▶ Assignment: Lines, not repeats, are what count: give the number of lines below that hold "interface", and nothing more.

#### Dataset content

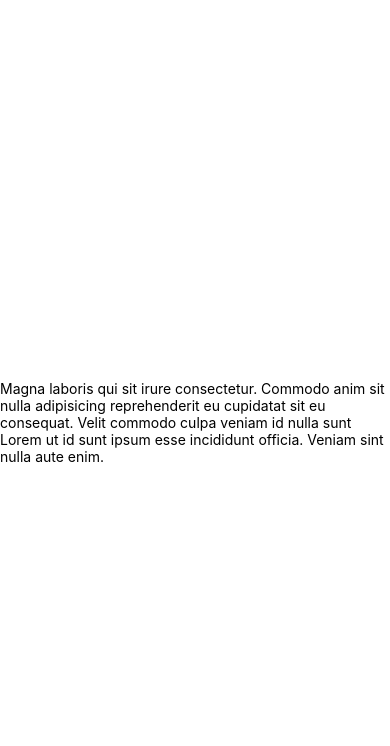
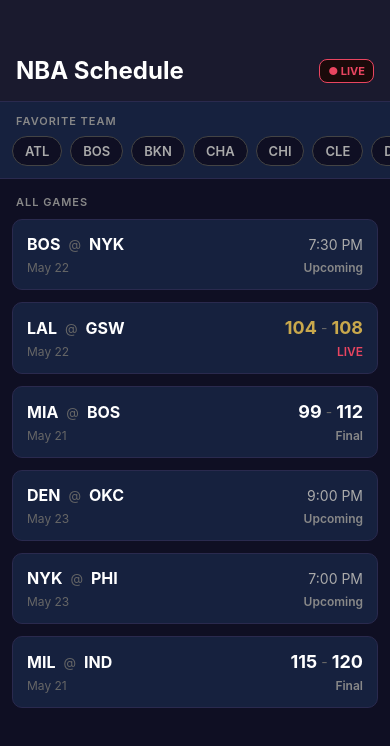
Before and after one commit to alukan/NBA_tracker, a React Native app: screen / in a window 390 px wide. Shown: the top 746 px of the page. Built offline with nearby package versions, Linux system fonts and the light colour scheme.

Commit message:
create basic componenets

```diff
--- a/package.json
+++ b/package.json
@@ -1,7 +1,7 @@
 {
   "name": "m11_reactnative",
   "version": "1.0.0",
-  "main": "index.ts",
+  "main": "src/index.ts",
   "scripts": {
     "start": "expo start",
     "android": "expo start --android",
@@ -17,7 +17,9 @@
     "expo": "~54.0.33",
     "expo-status-bar": "~3.0.9",
     "react": "19.1.0",
-    "react-native": "0.81.5"
+    "react-dom": "19.1.0",
+    "react-native": "0.81.5",
+    "react-native-web": "^0.21.0"
   },
   "devDependencies": {
     "@christopherjbaker/eslint-config": "^3.1.4",
--- a/src/App.tsx
+++ b/src/App.tsx
@@ -1,28 +1,130 @@
+import { useCallback, useState } from "react"
+import { StyleSheet, Text, View } from "react-native"
 import { StatusBar } from "expo-status-bar"
-import { StyleSheet, Text, View } from "react-native"
+
+import TeamSelector from "./components/TeamSelector"
+import ScheduleList from "./components/ScheduleList"
+import { type Game } from "./components/GameCard"
+
+const MOCK_GAMES: Game[] = [
+  {
+    id: "1",
+    awayTeam: "BOS",
+    homeTeam: "NYK",
+    date: "May 22",
+    time: "7:30 PM",
+    homeScore: null,
+    awayScore: null,
+    status: "upcoming",
+  },
+  {
+    id: "2",
+    awayTeam: "LAL",
+    homeTeam: "GSW",
+    date: "May 22",
+    time: "10:00 PM",
+    homeScore: 108,
+    awayScore: 104,
+    status: "live",
+  },
+  {
+    id: "3",
+    awayTeam: "MIA",
+    homeTeam: "BOS",
+    date: "May 21",
+    time: "8:00 PM",
+    homeScore: 112,
+    awayScore: 99,
+    status: "final",
+  },
+  {
+    id: "4",
+    awayTeam: "DEN",
+    homeTeam: "OKC",
+    date: "May 23",
+    time: "9:00 PM",
+    homeScore: null,
+    awayScore: null,
+    status: "upcoming",
+  },
+  {
+    id: "5",
+    awayTeam: "NYK",
+    homeTeam: "PHI",
+    date: "May 23",
+    time: "7:00 PM",
+    homeScore: null,
+    awayScore: null,
+    status: "upcoming",
+  },
+  {
+    id: "6",
+    awayTeam: "MIL",
+    homeTeam: "IND",
+    date: "May 21",
+    time: "7:00 PM",
+    homeScore: 120,
+    awayScore: 115,
+    status: "final",
+  },
+]
 
 const App: React.FC = () => {
+  const [selectedTeam, setSelectedTeam] = useState<string | null>(null)
+
+  const handleSelectTeam = useCallback((team: string) => {
+    setSelectedTeam((prev) => (prev === team ? null : team))
+  }, [])
+
   return (
-    <View style={styles.container}>
-      <Text>
-        Magna laboris qui sit irure consectetur. Commodo anim sit nulla
-        adipisicing reprehenderit eu cupidatat sit eu consequat. Velit commodo
-        culpa veniam id nulla sunt Lorem ut id sunt ipsum esse incididunt
-        officia. Veniam sint nulla aute enim.
-      </Text>
-      <StatusBar style="auto" />
+    <View style={styles.root}>
+      <StatusBar style="light" />
+      <View style={styles.header}>
+        <Text style={styles.title}>NBA Schedule</Text>
+        <View style={styles.liveBadge}>
+          <Text style={styles.liveBadgeText}>● LIVE</Text>
+        </View>
+      </View>
+      <TeamSelector selected={selectedTeam} onSelect={handleSelectTeam} />
+      <ScheduleList games={MOCK_GAMES} selectedTeam={selectedTeam} />
     </View>
   )
 }
 
-
 export default App
 
 const styles = StyleSheet.create({
-  container: {
+  root: {
     flex: 1,
-    backgroundColor: "#fff",
+    backgroundColor: "#0f0f23",
+  },
+  header: {
+    paddingTop: 56,
+    paddingBottom: 16,
+    paddingHorizontal: 16,
+    backgroundColor: "#1a1a2e",
+    borderBottomWidth: 1,
+    borderBottomColor: "#2a2a4e",
+    flexDirection: "row",
     alignItems: "center",
-    justifyContent: "center",
+    justifyContent: "space-between",
+  },
+  title: {
+    fontSize: 24,
+    fontWeight: "bold",
+    color: "#ffffff",
+  },
+  liveBadge: {
+    backgroundColor: "#1a0a0a",
+    borderRadius: 8,
+    paddingHorizontal: 8,
+    paddingVertical: 4,
+    borderWidth: 1,
+    borderColor: "#e94560",
+  },
+  liveBadgeText: {
+    color: "#e94560",
+    fontSize: 11,
+    fontWeight: "700",
   },
 })
--- /dev/null
+++ b/src/components/GameCard.tsx
@@ -0,0 +1,161 @@
+import { useState } from "react"
+import { StyleSheet, Text, TouchableOpacity, View } from "react-native"
+
+export type GameStatus = "upcoming" | "live" | "final"
+
+export interface Game {
+  id: string
+  homeTeam: string
+  awayTeam: string
+  homeScore: number | null
+  awayScore: number | null
+  date: string
+  time: string
+  status: GameStatus
+}
+
+interface GameCardProps {
+  game: Game
+}
+
+const STATUS_LABEL: Record<GameStatus, string> = {
+  upcoming: "Upcoming",
+  live: "LIVE",
+  final: "Final",
+}
+
+const GameCard: React.FC<GameCardProps> = ({ game }) => {
+  const [expanded, setExpanded] = useState(false)
+
+  const isLive = game.status === "live"
+  const hasSores = game.homeScore !== null && game.awayScore !== null
+
+  return (
+    <TouchableOpacity
+      style={styles.card}
+      onPress={() => { setExpanded((v) => !v) }}
+      activeOpacity={0.8}
+    >
+      <View style={styles.row}>
+        <View style={styles.teams}>
+          <Text style={styles.team}>{game.awayTeam}</Text>
+          <Text style={styles.vs}>@</Text>
+          <Text style={styles.team}>{game.homeTeam}</Text>
+        </View>
+
+        {hasSores ? (
+          <View style={styles.scores}>
+            <Text style={[styles.score, isLive && styles.scoreLive]}>
+              {game.awayScore}
+            </Text>
+            <Text style={styles.scoreDash}>-</Text>
+            <Text style={[styles.score, isLive && styles.scoreLive]}>
+              {game.homeScore}
+            </Text>
+          </View>
+        ) : (
+          <Text style={styles.time}>{game.time}</Text>
+        )}
+      </View>
+
+      <View style={styles.meta}>
+        <Text style={styles.date}>{game.date}</Text>
+        <Text style={[styles.status, isLive && styles.statusLive]}>
+          {STATUS_LABEL[game.status]}
+        </Text>
+      </View>
+
+      {expanded && (
+        <View style={styles.detail}>
+          <Text style={styles.detailText}>
+            {game.awayTeam} vs {game.homeTeam}
+          </Text>
+          <Text style={styles.detailText}>
+            {game.date} · {game.time}
+          </Text>
+        </View>
+      )}
+    </TouchableOpacity>
+  )
+}
+
+export default GameCard
+
+const styles = StyleSheet.create({
+  card: {
+    backgroundColor: "#16213e",
+    marginHorizontal: 12,
+    marginVertical: 6,
+    borderRadius: 10,
+    padding: 14,
+    borderWidth: 1,
+    borderColor: "#2a2a4e",
+  },
+  row: {
+    flexDirection: "row",
+    justifyContent: "space-between",
+    alignItems: "center",
+  },
+  teams: {
+    flexDirection: "row",
+    alignItems: "center",
+    gap: 8,
+  },
+  team: {
+    color: "#fff",
+    fontSize: 16,
+    fontWeight: "700",
+  },
+  vs: {
+    color: "#666",
+    fontSize: 13,
+  },
+  scores: {
+    flexDirection: "row",
+    alignItems: "center",
+    gap: 4,
+  },
+  score: {
+    color: "#fff",
+    fontSize: 18,
+    fontWeight: "bold",
+  },
+  scoreLive: {
+    color: "#c9a84c",
+  },
+  scoreDash: {
+    color: "#666",
+  },
+  time: {
+    color: "#aaa",
+    fontSize: 14,
+  },
+  meta: {
+    flexDirection: "row",
+    justifyContent: "space-between",
+    marginTop: 6,
+  },
+  date: {
+    color: "#666",
+    fontSize: 12,
+  },
+  status: {
+    color: "#888",
+    fontSize: 12,
+    fontWeight: "600",
+  },
+  statusLive: {
+    color: "#e94560",
+  },
+  detail: {
+    marginTop: 10,
+    paddingTop: 10,
+    borderTopWidth: 1,
+    borderTopColor: "#2a2a4e",
+    gap: 4,
+  },
+  detailText: {
+    color: "#aaa",
+    fontSize: 13,
+  },
+})
--- /dev/null
+++ b/src/components/ScheduleList.tsx
@@ -0,0 +1,63 @@
+import { useMemo } from "react"
+import { FlatList, StyleSheet, Text, View } from "react-native"
+
+import GameCard, { type Game } from "./GameCard"
+
+interface ScheduleListProps {
+  games: Game[]
+  selectedTeam: string | null
+}
+
+const ScheduleList: React.FC<ScheduleListProps> = ({ games, selectedTeam }) => {
+  const filtered = useMemo(() => {
+    if (!selectedTeam) return games
+    return games.filter(
+      (g) => g.homeTeam === selectedTeam || g.awayTeam === selectedTeam,
+    )
+  }, [games, selectedTeam])
+
+  return (
+    <FlatList
+      data={filtered}
+      keyExtractor={(item) => item.id}
+      renderItem={({ item }) => <GameCard game={item} />}
+      contentContainerStyle={styles.content}
+      ListEmptyComponent={
+        <View style={styles.empty}>
+          <Text style={styles.emptyText}>No games found.</Text>
+        </View>
+      }
+      ListHeaderComponent={
+        <Text style={styles.header}>
+          {selectedTeam ? `${selectedTeam} Schedule` : "All Games"}
+        </Text>
+      }
+    />
+  )
+}
+
+export default ScheduleList
+
+const styles = StyleSheet.create({
+  content: {
+    paddingBottom: 24,
+  },
+  header: {
+    color: "#888",
+    fontSize: 11,
+    fontWeight: "600",
+    letterSpacing: 1,
+    textTransform: "uppercase",
+    paddingHorizontal: 16,
+    paddingTop: 16,
+    paddingBottom: 4,
+  },
+  empty: {
+    alignItems: "center",
+    paddingTop: 60,
+  },
+  emptyText: {
+    color: "#555",
+    fontSize: 15,
+  },
+})
--- /dev/null
+++ b/src/components/TeamSelector.tsx
@@ -0,0 +1,97 @@
+import { useRef } from "react"
+import {
+  ScrollView,
+  StyleSheet,
+  Text,
+  TouchableOpacity,
+  View,
+} from "react-native"
+
+const NBA_TEAMS = [
+  "ATL", "BOS", "BKN", "CHA", "CHI", "CLE", "DAL", "DEN",
+  "DET", "GSW", "HOU", "IND", "LAC", "LAL", "MEM", "MIA",
+  "MIL", "MIN", "NOP", "NYK", "OKC", "ORL", "PHI", "PHX",
+  "POR", "SAC", "SAS", "TOR", "UTA", "WAS",
+]
+
+interface TeamSelectorProps {
+  selected: string | null
+  onSelect: (team: string) => void
+}
+
+const TeamSelector: React.FC<TeamSelectorProps> = ({ selected, onSelect }) => {
+  const scrollRef = useRef<ScrollView>(null)
+
+  return (
+    <View style={styles.container}>
+      <Text style={styles.label}>Favorite Team</Text>
+      <ScrollView
+        ref={scrollRef}
+        horizontal
+        showsHorizontalScrollIndicator={false}
+        contentContainerStyle={styles.scroll}
+      >
+        {NBA_TEAMS.map((team) => (
+          <TouchableOpacity
+            key={team}
+            style={[styles.chip, selected === team && styles.chipSelected]}
+            onPress={() => { onSelect(team) }}
+          >
+            <Text
+              style={[
+                styles.chipText,
+                selected === team && styles.chipTextSelected,
+              ]}
+            >
+              {team}
+            </Text>
+          </TouchableOpacity>
+        ))}
+      </ScrollView>
+    </View>
+  )
+}
+
+export default TeamSelector
+
+const styles = StyleSheet.create({
+  container: {
+    paddingVertical: 12,
+    backgroundColor: "#16213e",
+    borderBottomWidth: 1,
+    borderBottomColor: "#2a2a4e",
+  },
+  label: {
+    color: "#888",
+    fontSize: 11,
+    fontWeight: "600",
+    letterSpacing: 1,
+    textTransform: "uppercase",
+    paddingHorizontal: 16,
+    marginBottom: 8,
+  },
+  scroll: {
+    paddingHorizontal: 12,
+    gap: 8,
+  },
+  chip: {
+    paddingHorizontal: 12,
+    paddingVertical: 6,
+    borderRadius: 16,
+    borderWidth: 1,
+    borderColor: "#444",
+    backgroundColor: "#0f0f23",
+  },
+  chipSelected: {
+    backgroundColor: "#c9a84c",
+    borderColor: "#c9a84c",
+  },
+  chipText: {
+    color: "#aaa",
+    fontSize: 13,
+    fontWeight: "600",
+  },
+  chipTextSelected: {
+    color: "#000",
+  },
+})
```
Also changed, not shown: 1 other file (tests, documents, lock files or other folders).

########

▶ Reply: 4